* What is required
Note each line in the data holding the string "button" and report it.

* Records provided

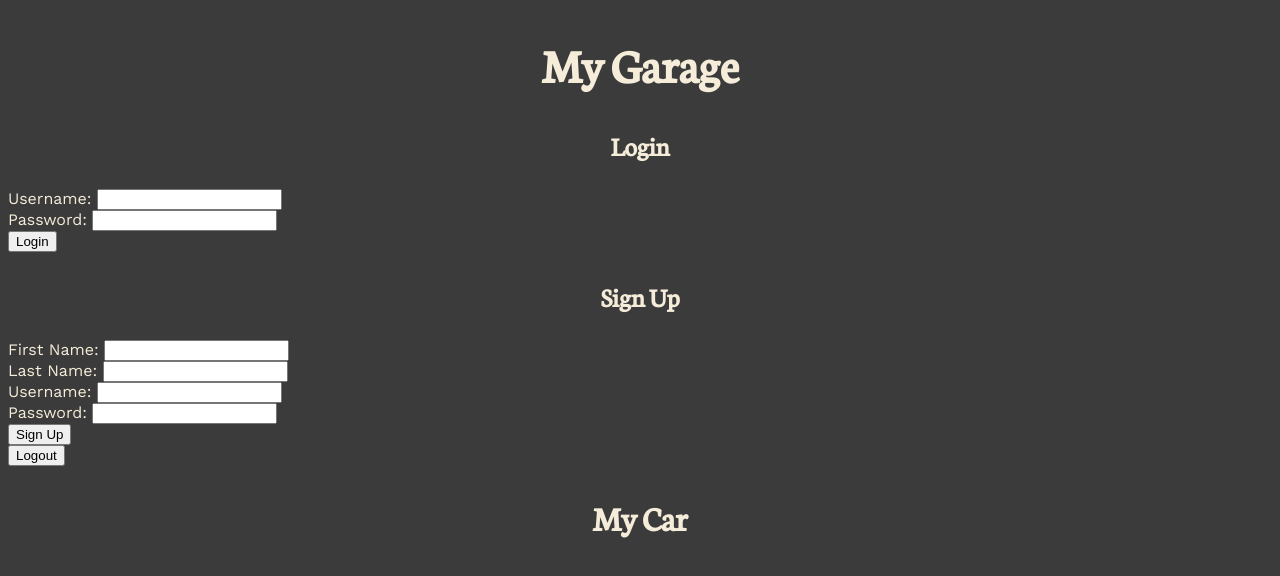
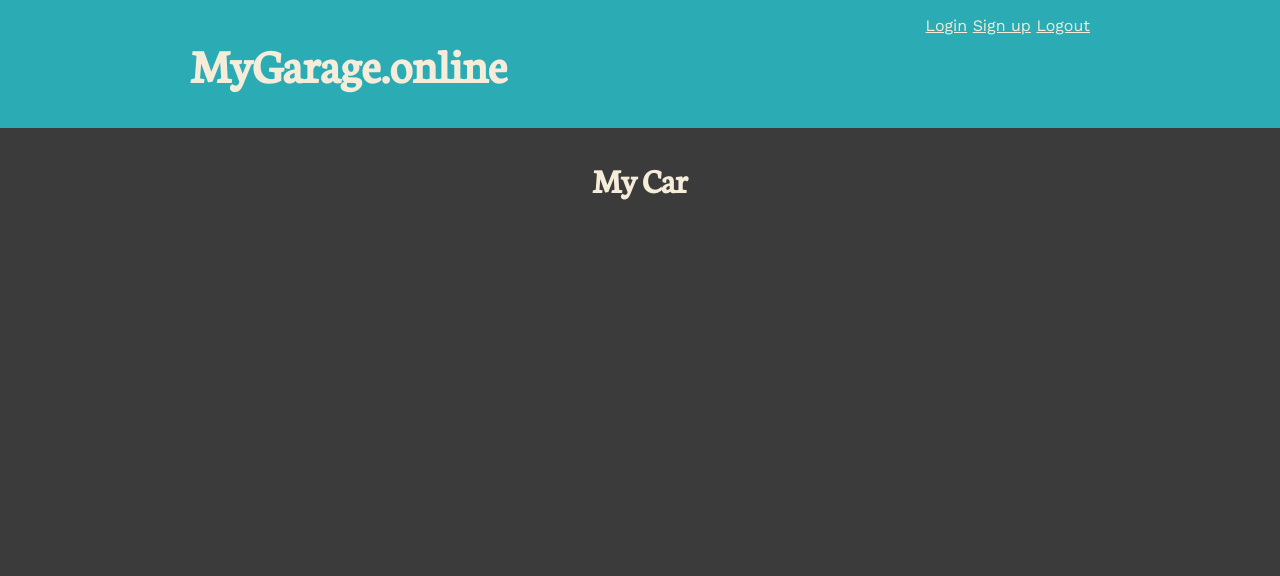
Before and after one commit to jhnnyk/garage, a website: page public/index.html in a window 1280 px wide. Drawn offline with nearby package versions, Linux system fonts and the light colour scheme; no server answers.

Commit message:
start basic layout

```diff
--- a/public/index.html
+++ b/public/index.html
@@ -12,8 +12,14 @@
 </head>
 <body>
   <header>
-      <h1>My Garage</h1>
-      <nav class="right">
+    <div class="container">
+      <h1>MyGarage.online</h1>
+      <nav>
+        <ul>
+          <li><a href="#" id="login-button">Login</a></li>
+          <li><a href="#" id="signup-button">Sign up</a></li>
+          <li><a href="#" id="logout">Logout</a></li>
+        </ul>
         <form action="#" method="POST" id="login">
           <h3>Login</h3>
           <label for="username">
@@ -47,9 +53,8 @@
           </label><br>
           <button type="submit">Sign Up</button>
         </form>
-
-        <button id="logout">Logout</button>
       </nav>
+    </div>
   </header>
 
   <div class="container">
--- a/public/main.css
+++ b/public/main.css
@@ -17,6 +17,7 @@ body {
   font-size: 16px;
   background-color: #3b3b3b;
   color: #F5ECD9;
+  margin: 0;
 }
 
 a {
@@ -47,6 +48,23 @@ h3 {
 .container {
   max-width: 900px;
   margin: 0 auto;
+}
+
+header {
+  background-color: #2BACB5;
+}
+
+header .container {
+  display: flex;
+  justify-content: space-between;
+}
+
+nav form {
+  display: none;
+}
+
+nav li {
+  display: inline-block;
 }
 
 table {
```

* Response to the exercise
+          <li><a href="#" id="login-button">Login</a></li>
+          <li><a href="#" id="signup-button">Sign up</a></li>
           <button type="submit">Sign Up</button>
-        <button id="logout">Logout</button>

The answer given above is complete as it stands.